Before-and-after page screenshots
________

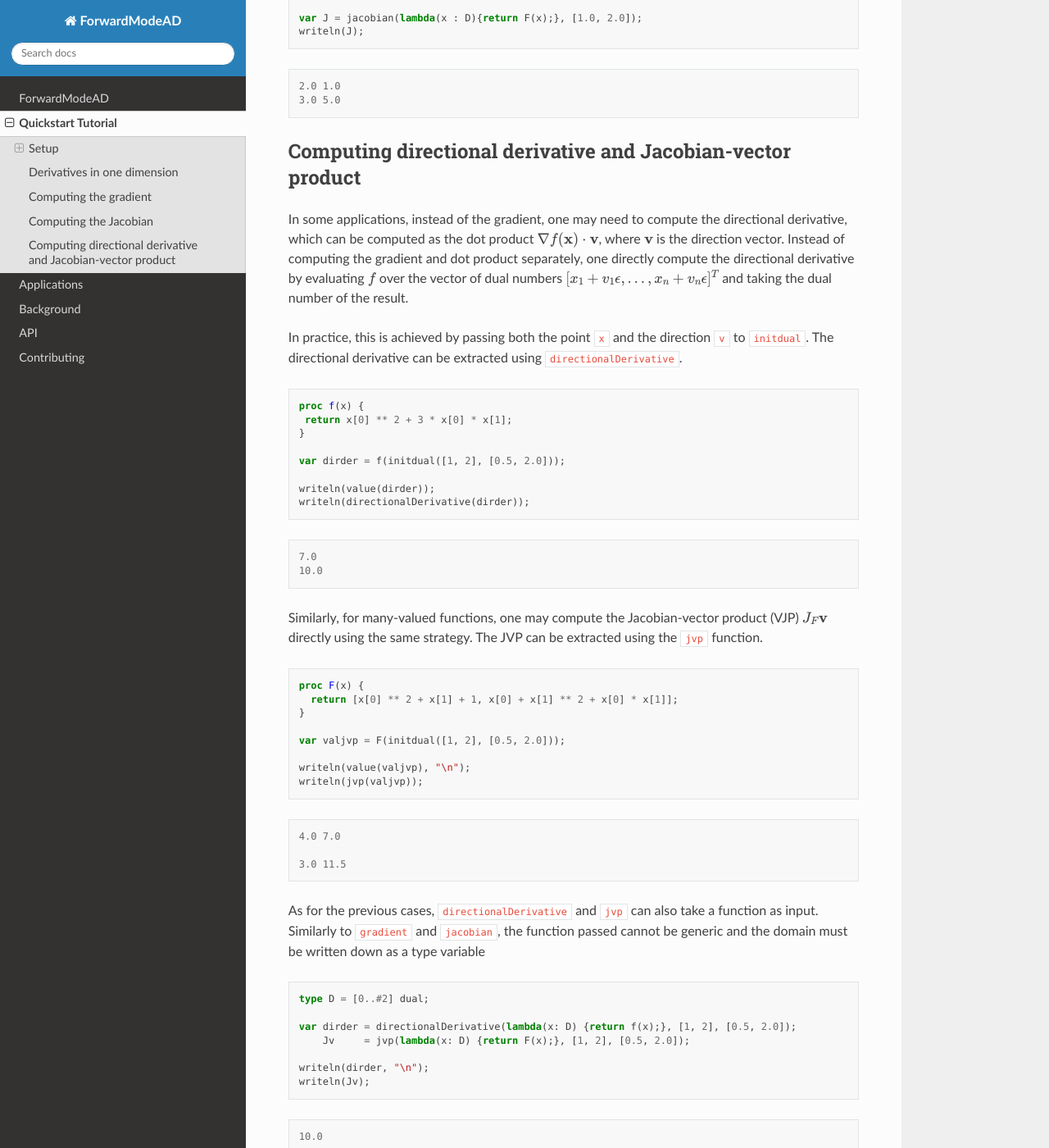
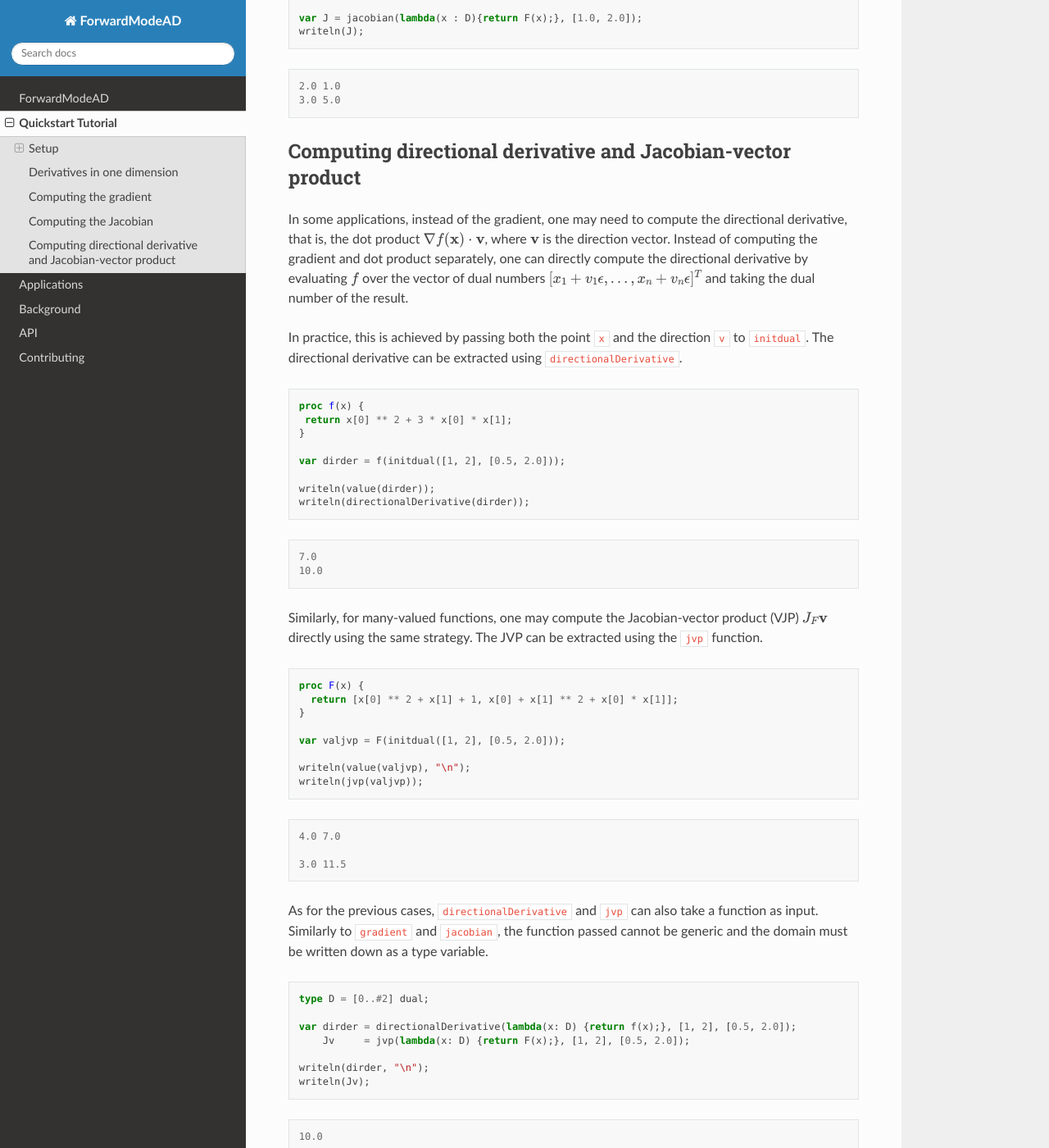
Before and after one commit to lucaferranti/ForwardModeAD, a Sphinx documentation site: the page built from docs/source/tutorial.rst, in a window 1280 px wide and 1400 px high, scrolled down 3575 px. Shown: the whole window at 82% size. Built offline with Sphinx 7.4.7 and the Read the Docs theme 2.0.0, drawn with Linux system fonts in a browser that asks for light colours.

Commit message:
punctuation is important

```diff
--- a/docs/source/tutorial.rst
+++ b/docs/source/tutorial.rst
@@ -185,7 +185,8 @@ Using the example function above
 Computing directional derivative and Jacobian-vector product
 ************************************************************
 
-In some applications, instead of the gradient, one may need to compute the directional derivative, which can be computed as the dot product :math:`\nabla f(\mathbf{x})\cdot \mathbf{v}`, where :math:`\mathbf{v}` is the direction vector. Instead of computing the gradient and dot product separately, one directly compute the directional derivative by evaluating :math:`f` over the vector of dual numbers :math:`[x_1+v_1\epsilon,\ldots,x_n+v_n\epsilon]^T` and taking the dual number of the result.
+In some applications, instead of the gradient, one may need to compute the directional derivative, that is, the dot product :math:`\nabla f(\mathbf{x})\cdot \mathbf{v}`, where :math:`\mathbf{v}` is the direction vector.
+Instead of computing the gradient and dot product separately, one can directly compute the directional derivative by evaluating :math:`f` over the vector of dual numbers :math:`[x_1+v_1\epsilon,\ldots,x_n+v_n\epsilon]^T` and taking the dual number of the result.
 
 In practice, this is achieved by passing both the point ``x`` and the direction ``v`` to ``initdual``.
 The directional derivative can be extracted using ``directionalDerivative``.
@@ -226,7 +227,7 @@ Similarly, for many-valued functions, one may compute the Jacobian-vector produc
    3.0 11.5
 
 As for the previous cases, ``directionalDerivative`` and ``jvp`` can also take a function as input.
-Similarly to ``gradient`` and ``jacobian``, the function passed cannot be generic and the domain must be written down as a type variable
+Similarly to ``gradient`` and ``jacobian``, the function passed cannot be generic and the domain must be written down as a type variable.
 
 .. code-block:: chapel
 
```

________

• **WHAT TO WORK ON**: For this exercise, return every line from the data that holds the string "directly".

• **ANSWER TO THIS EXERCISE**:
-In some applications, instead of the gradient, one may need to compute the directional derivative, which can be computed as the dot product :math:`\nabla f(\mathbf{x})\cdot \mathbf{v}`, where :math:`\mathbf{v}` is the direction vector. Instead of computing the gradient and dot product separately, one directly compute the directional derivative by evaluating :math:`f` over the vector of dual numbers :math:`[x_1+v_1\epsilon,\ldots,x_n+v_n\epsilon]^T` and taking the dual number of the result.
+Instead of computing the gradient and dot product separately, one can directly compute the directional derivative by evaluating :math:`f` over the vector of dual numbers :math:`[x_1+v_1\epsilon,\ldots,x_n+v_n\epsilon]^T` and taking the dual number of the result.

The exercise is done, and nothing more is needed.